The new vulnerability, designated CVE-2021-45105 (CVSS score: 7.5), affects all versions of the tool from 2.0-beta9 to 2.16.0, which the open-source charity group released earlier this week to remedy a second flaw that could contribute to remote code execution (CVE-2021-45046). This was caused due to an "incomplete" fix for CVE-2021-44228, also recognized as the Log4Shell flaw.
How it works
In an updated alert, the Apache Software Foundation revealed that "Apache Log4j2 versions 2.0-alpha1 through 2.16.0 did not defend against uncontrolled recurrence from self-referential lookups." "When the logging configuration uses a non-default Pattern Layout with a Context Lookup (for example, $$ctx:loginId), attackers with control over Thread Context Map (MDC) input data can craft malicious input data that contains a recursive lookup, resulting in a StackOverflowError that kills the process."
The bug was discovered by Akamai Technologies' Hideki Okamoto and an anonymous vulnerability researcher. CVE-2021-45105 does not affect Log4j versions 1.x, though.
It's should be noted that CVE-2021-severity 45046's score has been revised from 3.7 to 9.0 to reflect the fact that an attacker could exploit the flaw to send a specially crafted string that results in "information leak and remote code execution in some environments and local code execution in all environments," confirmed in a previous report by Praetorian security researchers.
It was also stated by the project maintainers that Log4j versions 1.x are no longer supported and that security problems discovered after August 2015 will not be patched to urge users to switch to Log4j 2 to receive the most recent fixes.
The US Cybersecurity and Infrastructure Security Agency (CISA) issued an emergency directive that requires federal civilian departments and agencies to patch their internet-facing systems for the Apache Log4j vulnerabilities by December 23, 2021, citing the flaws as an "unacceptable risk."
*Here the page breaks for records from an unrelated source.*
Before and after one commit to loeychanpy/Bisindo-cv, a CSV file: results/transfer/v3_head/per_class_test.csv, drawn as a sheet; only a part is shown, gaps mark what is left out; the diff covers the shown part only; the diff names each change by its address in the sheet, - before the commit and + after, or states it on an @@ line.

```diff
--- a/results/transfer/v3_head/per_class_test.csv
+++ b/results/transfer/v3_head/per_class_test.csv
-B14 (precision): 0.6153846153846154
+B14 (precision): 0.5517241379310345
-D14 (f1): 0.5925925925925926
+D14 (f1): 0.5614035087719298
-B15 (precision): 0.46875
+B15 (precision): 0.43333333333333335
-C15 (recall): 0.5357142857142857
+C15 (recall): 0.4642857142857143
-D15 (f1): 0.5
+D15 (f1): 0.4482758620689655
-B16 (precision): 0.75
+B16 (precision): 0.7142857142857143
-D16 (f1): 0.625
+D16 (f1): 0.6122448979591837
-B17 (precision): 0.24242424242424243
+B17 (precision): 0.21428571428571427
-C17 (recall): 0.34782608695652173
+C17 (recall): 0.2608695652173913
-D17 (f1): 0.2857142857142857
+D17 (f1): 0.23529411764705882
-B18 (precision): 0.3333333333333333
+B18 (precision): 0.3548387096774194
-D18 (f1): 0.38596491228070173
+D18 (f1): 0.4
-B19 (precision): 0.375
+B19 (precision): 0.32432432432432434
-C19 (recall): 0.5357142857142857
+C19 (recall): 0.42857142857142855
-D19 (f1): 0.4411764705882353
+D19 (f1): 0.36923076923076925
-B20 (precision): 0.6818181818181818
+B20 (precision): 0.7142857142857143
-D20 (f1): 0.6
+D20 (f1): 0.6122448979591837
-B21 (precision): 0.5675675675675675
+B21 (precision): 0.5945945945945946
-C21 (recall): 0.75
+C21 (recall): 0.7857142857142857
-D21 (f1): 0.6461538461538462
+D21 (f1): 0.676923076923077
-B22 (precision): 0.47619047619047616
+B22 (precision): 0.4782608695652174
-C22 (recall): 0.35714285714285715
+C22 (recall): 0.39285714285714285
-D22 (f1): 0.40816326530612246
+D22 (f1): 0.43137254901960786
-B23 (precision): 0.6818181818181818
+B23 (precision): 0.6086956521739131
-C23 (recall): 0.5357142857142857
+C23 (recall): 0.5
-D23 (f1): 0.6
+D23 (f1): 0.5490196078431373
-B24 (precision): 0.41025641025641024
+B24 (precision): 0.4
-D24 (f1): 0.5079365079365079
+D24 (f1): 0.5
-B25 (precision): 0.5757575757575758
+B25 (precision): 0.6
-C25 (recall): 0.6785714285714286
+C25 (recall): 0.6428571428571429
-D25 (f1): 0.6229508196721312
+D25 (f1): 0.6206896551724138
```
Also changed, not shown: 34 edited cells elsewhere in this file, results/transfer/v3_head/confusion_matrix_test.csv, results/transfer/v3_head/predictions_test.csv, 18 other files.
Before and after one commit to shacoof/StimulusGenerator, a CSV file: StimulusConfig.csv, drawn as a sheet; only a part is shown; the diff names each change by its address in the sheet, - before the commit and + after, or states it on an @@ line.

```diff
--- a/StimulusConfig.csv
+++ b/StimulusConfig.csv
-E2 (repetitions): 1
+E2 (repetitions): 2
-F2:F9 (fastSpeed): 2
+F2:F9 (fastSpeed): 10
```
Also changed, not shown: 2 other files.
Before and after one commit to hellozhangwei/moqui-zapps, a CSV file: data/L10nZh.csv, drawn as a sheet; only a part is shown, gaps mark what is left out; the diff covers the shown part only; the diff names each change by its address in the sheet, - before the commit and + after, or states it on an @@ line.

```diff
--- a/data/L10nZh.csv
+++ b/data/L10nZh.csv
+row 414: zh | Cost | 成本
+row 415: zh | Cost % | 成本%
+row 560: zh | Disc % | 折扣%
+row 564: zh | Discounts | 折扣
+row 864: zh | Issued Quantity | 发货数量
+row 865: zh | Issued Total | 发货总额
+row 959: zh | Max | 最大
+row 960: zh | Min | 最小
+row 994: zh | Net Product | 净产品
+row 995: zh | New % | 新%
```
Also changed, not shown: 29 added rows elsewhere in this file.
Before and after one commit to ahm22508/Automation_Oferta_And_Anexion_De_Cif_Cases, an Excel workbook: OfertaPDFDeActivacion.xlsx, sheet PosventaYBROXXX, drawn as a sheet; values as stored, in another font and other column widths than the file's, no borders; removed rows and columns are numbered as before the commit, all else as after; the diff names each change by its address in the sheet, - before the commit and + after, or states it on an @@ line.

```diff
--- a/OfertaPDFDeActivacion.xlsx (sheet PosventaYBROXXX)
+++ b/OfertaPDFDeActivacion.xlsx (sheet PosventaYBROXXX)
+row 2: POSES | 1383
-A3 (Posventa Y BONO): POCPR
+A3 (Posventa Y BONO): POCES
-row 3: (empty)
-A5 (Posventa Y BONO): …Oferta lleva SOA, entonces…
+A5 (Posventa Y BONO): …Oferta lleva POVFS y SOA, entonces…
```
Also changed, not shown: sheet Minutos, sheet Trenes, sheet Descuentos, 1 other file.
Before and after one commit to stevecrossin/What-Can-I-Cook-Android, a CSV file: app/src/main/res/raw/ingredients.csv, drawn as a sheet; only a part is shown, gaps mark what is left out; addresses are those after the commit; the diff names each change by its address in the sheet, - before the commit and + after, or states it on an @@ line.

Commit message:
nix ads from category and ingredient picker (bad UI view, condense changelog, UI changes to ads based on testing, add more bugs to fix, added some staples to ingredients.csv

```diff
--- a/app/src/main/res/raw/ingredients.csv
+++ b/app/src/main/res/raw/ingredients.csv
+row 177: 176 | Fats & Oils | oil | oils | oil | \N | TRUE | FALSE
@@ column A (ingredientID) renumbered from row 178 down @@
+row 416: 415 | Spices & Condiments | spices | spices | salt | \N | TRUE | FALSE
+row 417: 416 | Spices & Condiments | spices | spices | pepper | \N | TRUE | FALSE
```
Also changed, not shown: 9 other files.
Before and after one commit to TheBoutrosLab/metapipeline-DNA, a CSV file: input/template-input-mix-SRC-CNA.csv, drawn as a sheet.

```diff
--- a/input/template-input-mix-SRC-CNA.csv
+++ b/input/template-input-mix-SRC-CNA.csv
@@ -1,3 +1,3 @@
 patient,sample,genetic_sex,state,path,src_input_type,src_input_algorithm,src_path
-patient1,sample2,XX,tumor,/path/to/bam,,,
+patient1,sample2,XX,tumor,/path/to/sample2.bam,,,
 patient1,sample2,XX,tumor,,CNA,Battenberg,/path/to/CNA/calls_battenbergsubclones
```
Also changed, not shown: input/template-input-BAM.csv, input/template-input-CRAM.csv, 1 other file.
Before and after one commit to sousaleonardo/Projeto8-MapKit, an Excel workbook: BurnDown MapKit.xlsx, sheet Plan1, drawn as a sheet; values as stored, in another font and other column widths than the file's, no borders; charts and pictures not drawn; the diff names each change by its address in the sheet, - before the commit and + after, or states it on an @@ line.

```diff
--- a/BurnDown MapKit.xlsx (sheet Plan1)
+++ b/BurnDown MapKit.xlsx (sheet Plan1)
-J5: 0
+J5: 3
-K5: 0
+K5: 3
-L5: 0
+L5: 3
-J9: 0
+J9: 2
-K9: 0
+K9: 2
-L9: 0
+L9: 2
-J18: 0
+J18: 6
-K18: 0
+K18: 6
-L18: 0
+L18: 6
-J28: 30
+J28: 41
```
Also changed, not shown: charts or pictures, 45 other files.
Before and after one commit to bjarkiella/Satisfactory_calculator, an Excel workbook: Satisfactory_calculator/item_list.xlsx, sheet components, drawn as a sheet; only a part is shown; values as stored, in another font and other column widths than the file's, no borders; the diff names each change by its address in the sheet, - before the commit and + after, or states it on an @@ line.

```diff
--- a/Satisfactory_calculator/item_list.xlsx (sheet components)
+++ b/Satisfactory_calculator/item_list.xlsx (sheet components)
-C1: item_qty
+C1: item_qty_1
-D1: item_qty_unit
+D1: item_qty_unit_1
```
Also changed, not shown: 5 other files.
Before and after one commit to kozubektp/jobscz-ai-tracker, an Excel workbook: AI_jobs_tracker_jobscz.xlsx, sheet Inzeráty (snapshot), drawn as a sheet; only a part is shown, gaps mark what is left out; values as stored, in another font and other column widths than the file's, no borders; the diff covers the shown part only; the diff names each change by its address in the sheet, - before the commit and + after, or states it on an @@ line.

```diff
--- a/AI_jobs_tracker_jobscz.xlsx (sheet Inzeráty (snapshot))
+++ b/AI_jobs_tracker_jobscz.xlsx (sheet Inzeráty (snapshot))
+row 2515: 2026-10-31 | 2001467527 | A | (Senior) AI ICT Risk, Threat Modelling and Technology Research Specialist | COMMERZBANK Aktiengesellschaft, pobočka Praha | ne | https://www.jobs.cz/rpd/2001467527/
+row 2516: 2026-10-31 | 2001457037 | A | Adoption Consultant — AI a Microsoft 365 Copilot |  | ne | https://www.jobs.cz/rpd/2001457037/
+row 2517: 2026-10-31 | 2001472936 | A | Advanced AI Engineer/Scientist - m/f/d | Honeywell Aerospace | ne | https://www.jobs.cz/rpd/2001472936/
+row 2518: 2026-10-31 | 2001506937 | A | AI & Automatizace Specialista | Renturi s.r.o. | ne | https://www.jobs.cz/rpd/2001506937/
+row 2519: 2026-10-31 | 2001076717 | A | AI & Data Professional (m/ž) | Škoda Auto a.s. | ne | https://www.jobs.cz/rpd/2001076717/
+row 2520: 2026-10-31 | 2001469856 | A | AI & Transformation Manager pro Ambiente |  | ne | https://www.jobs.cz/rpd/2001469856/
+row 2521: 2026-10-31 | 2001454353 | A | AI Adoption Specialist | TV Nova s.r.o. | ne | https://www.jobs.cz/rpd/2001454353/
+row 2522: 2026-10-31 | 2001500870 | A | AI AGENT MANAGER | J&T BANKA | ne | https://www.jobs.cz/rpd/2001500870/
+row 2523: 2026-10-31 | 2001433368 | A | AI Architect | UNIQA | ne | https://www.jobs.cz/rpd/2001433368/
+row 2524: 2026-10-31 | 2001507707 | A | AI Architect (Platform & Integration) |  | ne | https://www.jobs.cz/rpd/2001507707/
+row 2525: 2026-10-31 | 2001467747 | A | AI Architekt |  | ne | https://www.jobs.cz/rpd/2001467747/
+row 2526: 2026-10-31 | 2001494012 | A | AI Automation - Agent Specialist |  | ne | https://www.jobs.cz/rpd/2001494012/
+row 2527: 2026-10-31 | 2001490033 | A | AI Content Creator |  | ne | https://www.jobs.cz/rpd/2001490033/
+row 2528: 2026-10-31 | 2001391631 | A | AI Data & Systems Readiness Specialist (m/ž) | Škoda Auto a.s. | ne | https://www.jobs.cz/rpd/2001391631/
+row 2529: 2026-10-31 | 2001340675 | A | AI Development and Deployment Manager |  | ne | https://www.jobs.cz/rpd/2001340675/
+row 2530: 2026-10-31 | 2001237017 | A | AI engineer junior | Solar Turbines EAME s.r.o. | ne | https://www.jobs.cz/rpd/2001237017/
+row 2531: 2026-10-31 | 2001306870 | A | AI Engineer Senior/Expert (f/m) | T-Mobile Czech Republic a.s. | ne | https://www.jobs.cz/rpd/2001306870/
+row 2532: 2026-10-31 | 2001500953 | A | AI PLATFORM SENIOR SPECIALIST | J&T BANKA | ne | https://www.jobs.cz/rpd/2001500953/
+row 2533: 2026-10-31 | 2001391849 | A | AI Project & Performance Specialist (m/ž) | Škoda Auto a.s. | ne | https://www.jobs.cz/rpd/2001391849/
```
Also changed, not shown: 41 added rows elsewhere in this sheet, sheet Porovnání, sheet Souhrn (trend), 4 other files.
Log4j weaknesses have become a profitable attack vector and a focus point for many threat actors, including nation-backed hackers from China, Iran, North Korea, and Turkey as well as the Conti ransomware group, to carry out a variety of follow-on malicious actions. This is the first time a sophisticated crimeware cartel has been aware of the vulnerability.
"The present exploitation resulted in several use cases through which the Conti group investigated the potential of employing the Log4j 2 vulnerability," according to AdvIntel researchers. "The criminals pursued targeting specific vulnerable Log4j 2 VMware vCenter [servers] for lateral movement directly from the compromised network, resulting in vCenter access affecting victim networks in the United States and Europe from the pre-existing Cobalt Strike sessions," says the report.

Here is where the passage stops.